• [Required action]
Lines holding the word "const" are the ones to copy from the data below.

Entries provided START

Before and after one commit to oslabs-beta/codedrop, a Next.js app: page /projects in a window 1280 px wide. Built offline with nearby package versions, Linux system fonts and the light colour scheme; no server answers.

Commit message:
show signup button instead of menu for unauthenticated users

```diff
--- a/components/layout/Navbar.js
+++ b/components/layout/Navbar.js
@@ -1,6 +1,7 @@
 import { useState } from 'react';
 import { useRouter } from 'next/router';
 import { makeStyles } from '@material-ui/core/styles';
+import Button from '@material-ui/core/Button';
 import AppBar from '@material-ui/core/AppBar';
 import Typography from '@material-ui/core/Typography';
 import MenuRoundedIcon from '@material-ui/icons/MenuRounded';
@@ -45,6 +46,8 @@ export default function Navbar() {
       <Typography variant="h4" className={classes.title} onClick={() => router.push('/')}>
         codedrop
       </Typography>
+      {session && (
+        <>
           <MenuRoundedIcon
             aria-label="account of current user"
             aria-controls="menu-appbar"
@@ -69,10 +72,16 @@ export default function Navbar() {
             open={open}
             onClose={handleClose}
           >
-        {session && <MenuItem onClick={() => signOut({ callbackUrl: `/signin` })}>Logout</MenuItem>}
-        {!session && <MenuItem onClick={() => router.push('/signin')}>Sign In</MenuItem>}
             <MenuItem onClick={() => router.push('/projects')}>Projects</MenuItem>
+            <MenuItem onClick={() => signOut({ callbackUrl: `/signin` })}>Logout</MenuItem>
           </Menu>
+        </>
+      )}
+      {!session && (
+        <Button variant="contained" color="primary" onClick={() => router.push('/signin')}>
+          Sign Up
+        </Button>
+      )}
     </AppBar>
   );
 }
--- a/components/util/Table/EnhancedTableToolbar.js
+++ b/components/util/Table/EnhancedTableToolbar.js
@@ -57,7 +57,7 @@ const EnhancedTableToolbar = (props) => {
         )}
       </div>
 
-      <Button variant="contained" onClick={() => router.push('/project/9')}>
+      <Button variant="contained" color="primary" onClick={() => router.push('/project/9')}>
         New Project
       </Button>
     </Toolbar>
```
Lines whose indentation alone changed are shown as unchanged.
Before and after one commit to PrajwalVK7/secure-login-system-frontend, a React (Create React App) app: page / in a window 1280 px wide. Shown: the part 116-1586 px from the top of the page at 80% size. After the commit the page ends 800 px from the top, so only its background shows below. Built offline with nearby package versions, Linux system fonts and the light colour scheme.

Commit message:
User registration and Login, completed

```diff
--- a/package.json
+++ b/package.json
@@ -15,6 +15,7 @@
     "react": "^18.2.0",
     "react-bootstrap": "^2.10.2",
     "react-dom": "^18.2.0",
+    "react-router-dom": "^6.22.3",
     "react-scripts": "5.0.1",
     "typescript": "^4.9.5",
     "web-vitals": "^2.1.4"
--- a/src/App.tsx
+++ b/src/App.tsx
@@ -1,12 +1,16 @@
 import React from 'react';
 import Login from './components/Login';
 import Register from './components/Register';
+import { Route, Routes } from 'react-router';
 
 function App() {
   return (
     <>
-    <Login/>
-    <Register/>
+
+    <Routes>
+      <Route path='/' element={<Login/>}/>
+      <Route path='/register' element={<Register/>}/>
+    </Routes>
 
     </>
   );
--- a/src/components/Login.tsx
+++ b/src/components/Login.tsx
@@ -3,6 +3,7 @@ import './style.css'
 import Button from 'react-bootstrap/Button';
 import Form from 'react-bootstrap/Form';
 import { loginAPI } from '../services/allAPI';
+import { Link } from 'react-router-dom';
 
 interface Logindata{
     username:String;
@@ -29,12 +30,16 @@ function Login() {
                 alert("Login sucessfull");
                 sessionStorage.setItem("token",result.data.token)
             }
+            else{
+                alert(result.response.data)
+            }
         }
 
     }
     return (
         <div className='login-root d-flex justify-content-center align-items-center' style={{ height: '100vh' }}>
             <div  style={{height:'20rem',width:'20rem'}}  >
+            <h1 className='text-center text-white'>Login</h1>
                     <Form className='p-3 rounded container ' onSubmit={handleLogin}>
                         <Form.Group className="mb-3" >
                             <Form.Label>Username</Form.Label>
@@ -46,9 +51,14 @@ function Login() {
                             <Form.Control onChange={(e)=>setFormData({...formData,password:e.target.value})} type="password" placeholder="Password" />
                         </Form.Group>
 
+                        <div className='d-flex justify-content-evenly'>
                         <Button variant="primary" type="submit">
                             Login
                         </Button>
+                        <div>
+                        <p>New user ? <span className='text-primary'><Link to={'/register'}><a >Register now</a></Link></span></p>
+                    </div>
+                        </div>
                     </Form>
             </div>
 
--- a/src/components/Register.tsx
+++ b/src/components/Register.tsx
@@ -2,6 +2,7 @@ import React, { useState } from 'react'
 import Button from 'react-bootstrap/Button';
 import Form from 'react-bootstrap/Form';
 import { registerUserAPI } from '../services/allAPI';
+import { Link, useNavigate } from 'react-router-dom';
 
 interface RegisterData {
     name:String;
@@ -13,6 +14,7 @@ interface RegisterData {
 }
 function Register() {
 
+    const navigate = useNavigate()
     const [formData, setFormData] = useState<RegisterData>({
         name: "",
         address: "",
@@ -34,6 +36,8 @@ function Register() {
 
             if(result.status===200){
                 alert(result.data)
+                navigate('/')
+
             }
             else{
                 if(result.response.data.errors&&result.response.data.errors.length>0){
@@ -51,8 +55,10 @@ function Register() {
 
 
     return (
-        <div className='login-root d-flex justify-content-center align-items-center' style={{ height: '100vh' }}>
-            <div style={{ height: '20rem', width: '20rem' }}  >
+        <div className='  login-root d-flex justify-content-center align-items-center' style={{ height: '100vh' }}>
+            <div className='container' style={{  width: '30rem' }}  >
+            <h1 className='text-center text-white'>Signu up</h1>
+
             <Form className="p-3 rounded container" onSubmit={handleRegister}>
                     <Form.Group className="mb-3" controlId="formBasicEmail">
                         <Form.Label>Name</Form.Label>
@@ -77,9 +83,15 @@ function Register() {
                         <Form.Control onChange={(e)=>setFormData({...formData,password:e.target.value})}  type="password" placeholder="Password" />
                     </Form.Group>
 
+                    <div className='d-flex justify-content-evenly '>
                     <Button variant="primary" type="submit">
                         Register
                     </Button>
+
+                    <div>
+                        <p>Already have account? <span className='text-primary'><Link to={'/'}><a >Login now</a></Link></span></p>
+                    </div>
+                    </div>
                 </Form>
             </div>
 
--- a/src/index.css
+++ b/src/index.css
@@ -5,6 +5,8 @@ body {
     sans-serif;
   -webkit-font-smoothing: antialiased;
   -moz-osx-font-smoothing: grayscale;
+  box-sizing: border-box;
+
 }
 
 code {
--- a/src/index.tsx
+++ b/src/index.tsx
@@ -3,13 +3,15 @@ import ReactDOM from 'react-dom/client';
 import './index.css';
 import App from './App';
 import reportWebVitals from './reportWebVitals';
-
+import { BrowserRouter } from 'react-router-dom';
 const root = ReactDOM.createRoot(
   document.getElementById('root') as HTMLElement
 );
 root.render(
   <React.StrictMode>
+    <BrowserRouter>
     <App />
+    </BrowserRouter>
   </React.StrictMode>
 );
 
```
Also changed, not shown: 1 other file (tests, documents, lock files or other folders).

Entries provided END

• [Response]
@@ -57,7 +57,7 @@ const EnhancedTableToolbar = (props) => {
+    const navigate = useNavigate()
     const [formData, setFormData] = useState<RegisterData>({
 const root = ReactDOM.createRoot(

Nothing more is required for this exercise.